**** Supplied material

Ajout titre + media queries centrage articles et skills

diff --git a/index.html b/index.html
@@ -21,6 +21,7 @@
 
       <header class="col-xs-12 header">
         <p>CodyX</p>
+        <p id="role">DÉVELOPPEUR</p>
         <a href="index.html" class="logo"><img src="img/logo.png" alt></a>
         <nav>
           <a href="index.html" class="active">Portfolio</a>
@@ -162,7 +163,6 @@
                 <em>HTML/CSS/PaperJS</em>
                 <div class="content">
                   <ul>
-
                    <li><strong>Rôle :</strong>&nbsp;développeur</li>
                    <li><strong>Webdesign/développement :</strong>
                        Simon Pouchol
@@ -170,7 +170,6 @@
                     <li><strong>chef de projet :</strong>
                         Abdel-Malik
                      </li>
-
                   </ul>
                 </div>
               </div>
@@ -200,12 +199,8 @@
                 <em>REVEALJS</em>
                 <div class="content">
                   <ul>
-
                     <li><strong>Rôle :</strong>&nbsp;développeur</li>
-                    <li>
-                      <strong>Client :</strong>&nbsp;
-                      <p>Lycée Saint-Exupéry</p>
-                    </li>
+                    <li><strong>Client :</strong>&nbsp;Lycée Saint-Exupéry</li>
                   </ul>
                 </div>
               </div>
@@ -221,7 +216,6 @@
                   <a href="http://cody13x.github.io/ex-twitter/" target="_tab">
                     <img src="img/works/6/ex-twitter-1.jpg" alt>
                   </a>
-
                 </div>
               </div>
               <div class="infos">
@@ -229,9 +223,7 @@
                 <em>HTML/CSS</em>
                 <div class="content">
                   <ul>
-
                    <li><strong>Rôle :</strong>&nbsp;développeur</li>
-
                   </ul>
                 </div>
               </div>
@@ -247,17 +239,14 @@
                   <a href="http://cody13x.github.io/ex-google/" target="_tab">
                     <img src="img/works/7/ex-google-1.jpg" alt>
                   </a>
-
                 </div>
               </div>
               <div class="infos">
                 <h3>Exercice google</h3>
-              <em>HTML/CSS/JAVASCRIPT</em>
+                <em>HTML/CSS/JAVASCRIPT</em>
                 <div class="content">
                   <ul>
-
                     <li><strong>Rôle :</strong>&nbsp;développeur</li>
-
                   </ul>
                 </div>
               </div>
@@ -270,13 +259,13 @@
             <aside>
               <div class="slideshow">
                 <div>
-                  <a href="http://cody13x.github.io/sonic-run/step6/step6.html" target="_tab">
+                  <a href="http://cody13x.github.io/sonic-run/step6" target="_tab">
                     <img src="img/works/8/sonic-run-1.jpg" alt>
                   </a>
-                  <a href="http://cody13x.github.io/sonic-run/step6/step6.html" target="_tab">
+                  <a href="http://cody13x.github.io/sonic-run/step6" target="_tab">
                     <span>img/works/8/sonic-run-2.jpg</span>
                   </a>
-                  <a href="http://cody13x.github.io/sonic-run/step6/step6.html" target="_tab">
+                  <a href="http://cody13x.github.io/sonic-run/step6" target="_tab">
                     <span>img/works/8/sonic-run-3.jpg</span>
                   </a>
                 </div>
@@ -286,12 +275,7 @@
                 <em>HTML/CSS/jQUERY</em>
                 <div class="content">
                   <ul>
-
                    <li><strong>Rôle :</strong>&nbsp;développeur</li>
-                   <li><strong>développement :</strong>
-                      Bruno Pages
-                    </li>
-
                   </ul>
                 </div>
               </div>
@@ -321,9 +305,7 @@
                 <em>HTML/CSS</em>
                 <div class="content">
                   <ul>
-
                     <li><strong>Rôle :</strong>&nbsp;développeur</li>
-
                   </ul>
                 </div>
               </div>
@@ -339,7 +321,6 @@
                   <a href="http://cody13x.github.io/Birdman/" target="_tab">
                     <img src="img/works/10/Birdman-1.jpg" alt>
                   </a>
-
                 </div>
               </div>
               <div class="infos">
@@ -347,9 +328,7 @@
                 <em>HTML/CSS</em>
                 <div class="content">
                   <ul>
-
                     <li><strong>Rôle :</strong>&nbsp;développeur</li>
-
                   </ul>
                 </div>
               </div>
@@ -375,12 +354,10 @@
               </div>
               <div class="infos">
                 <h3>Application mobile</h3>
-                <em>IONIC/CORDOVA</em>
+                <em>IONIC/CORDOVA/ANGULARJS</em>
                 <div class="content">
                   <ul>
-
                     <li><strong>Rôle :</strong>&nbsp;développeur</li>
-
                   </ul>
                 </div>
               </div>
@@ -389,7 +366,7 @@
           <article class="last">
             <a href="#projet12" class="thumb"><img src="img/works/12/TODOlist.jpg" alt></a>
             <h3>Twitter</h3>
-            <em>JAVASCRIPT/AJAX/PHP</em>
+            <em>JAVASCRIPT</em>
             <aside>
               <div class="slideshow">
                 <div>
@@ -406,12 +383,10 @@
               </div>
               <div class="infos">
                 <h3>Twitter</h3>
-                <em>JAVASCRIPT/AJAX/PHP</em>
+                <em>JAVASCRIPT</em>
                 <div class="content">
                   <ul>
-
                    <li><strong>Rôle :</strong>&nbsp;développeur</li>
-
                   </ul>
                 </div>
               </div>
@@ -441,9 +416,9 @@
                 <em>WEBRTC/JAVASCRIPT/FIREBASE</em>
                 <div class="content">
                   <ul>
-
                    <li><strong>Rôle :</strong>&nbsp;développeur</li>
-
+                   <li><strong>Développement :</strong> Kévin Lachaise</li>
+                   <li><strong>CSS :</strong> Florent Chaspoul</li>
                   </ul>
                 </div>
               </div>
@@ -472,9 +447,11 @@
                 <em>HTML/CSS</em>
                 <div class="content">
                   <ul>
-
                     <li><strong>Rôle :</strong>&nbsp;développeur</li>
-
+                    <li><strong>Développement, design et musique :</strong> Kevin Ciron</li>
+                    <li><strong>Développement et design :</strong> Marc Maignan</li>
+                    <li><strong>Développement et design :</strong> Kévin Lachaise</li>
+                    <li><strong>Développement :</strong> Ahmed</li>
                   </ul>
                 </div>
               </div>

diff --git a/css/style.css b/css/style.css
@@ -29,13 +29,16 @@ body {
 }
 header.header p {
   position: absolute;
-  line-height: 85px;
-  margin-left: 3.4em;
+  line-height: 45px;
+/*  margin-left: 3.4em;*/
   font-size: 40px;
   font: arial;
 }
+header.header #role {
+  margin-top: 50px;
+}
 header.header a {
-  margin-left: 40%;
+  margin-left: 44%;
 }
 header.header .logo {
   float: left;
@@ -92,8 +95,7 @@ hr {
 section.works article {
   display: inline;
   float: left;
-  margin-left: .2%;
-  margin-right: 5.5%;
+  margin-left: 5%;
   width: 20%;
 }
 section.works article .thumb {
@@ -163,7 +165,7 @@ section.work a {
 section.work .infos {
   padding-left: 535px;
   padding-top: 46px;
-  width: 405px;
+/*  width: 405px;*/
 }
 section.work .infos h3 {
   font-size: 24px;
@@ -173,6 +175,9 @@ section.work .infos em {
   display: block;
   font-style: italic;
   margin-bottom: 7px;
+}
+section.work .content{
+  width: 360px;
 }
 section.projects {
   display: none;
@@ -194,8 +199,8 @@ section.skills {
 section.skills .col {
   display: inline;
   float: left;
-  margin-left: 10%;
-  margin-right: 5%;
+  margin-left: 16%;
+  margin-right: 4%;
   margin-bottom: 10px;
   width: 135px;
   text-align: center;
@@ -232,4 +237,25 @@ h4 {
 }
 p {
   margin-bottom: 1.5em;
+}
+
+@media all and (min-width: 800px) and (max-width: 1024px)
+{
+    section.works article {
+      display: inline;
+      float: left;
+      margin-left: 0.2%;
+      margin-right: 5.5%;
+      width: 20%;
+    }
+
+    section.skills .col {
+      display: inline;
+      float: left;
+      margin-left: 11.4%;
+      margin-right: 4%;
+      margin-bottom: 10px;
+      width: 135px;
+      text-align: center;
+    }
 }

********

Assigned task: Count lines above with the word "works". Give the number only.

Result for this exercise: 10